This bought her up short. Through the scowl on his face and the stubborn jut of his jaw, she saw the shadow of the little boy who had willingly climbed atop a giant chess piece and knowingly placed himself directly in harm's way, just so his two best friends could continue to do what needed to be done.
She also knew what needed to be done.
"I'm coming too," she stated, folding her arms tightly across her chest and preparing for the inevitable argument that was sure to follow.
"Thought you might," he grinned at her.
"What?" Her eyes widened in surprise, "no arguments? No 'it's too dangerous'?"
"Hell no," he snorted. "You're smarter than the two of us put together – we're going to need you and, to be honest," he reached out and touched her cheek briefly, "I think it's going to be dangerous for you no matter where you are."
She was torn between confusion at his words and surprise at his uncharacteristically affectionate gesture. "What do you mean?"
"You and me, Hermione, we're the Chosen One's best mates and everyone knows it. My family might be the biggest bunch of blood-traitors around, but I'm still a pure-blood – but Hermione," his voice softened considerably, "you're muggle-born, and smarter than any pure-blood in this school." He half-smiled, but it didn't reach his eyes, "I don't think you're going to get stupider as you get older and it's a big slap in the their face. It's going to count against you."

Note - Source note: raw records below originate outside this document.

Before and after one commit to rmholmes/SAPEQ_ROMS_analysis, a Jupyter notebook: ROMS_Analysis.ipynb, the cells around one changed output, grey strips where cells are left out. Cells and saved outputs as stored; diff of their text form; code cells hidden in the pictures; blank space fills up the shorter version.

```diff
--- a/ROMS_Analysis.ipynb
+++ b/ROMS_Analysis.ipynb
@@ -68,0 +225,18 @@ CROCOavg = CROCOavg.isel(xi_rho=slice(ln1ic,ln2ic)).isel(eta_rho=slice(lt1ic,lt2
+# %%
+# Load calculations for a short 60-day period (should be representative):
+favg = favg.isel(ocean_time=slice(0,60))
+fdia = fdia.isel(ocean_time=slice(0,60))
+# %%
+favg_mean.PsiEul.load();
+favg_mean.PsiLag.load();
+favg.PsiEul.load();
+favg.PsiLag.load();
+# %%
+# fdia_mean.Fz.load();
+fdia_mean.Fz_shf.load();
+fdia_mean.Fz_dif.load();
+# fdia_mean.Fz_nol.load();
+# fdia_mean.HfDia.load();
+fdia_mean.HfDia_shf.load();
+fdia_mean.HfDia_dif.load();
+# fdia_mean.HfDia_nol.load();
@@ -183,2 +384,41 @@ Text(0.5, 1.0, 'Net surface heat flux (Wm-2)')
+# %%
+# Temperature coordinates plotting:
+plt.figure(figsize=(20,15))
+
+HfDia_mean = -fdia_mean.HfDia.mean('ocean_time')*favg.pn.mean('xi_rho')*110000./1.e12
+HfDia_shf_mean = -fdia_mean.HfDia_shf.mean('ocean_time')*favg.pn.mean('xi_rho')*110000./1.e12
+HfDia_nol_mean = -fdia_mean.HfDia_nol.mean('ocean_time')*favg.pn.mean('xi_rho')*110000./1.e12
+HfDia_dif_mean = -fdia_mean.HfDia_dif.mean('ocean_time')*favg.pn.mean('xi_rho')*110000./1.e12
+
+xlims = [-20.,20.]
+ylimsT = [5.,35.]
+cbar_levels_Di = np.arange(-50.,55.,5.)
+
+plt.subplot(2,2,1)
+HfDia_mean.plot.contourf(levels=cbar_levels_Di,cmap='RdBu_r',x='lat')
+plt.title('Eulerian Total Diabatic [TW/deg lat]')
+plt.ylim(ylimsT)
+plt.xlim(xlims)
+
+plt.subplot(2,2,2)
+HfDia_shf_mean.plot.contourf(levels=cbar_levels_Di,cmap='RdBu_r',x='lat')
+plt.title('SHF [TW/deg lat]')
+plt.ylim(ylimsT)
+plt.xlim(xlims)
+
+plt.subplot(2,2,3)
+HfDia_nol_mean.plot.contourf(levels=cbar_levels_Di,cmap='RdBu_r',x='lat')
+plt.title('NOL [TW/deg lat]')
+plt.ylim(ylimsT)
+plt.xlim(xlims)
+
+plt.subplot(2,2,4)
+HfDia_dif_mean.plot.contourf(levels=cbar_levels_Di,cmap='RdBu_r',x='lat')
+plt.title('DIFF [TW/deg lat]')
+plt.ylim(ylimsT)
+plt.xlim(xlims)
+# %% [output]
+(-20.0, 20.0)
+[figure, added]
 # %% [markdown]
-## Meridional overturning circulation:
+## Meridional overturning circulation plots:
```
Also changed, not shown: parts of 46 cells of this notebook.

"Are you saying," her lips twitched upward, "that if I was thick they'd like me better?"
Ron sniggered at that. "No ... but they'd hate you less."

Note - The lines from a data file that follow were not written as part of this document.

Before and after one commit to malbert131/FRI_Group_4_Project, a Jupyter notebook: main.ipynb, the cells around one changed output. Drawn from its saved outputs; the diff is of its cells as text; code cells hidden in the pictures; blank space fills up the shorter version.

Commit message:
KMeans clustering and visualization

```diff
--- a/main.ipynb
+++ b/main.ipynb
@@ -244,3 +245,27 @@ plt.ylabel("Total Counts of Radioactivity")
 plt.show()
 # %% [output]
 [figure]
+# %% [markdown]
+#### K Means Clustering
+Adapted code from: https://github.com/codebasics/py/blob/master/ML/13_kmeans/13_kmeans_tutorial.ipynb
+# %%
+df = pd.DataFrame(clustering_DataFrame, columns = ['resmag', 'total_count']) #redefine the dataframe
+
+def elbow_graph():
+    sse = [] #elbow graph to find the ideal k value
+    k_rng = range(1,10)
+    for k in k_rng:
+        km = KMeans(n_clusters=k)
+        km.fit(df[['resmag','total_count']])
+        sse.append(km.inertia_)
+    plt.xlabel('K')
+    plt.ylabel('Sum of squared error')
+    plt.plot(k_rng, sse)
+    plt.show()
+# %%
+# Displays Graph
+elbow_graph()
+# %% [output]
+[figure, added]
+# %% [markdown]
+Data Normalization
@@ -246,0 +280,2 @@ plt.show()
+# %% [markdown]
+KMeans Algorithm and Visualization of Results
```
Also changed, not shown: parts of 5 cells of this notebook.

"Point taken," she said, and then she sighed, "you know that if – when – he decides to go, we're going to have a fight on our hands to make him accept that we're going with him."
"Probably," he shrugged, "but he's not stupid, he knows he needs us." He stood up, then, holding out his hand to help her up. "I'm hungry; it must be close to dinner."
"Typical," she laughed, "always thinking of your stomach!" but she accepted his hand up and was faintly disappointed when he let go on their way back to the castle.
They walked slowly; chatting happily, ate their dinner and then retired to the common room for an hour or so of conversation with Harry and Ginny. It wasn't until much later, when she was preparing for bed, that she realised she had again forgotten to ask him about the scars on his arms.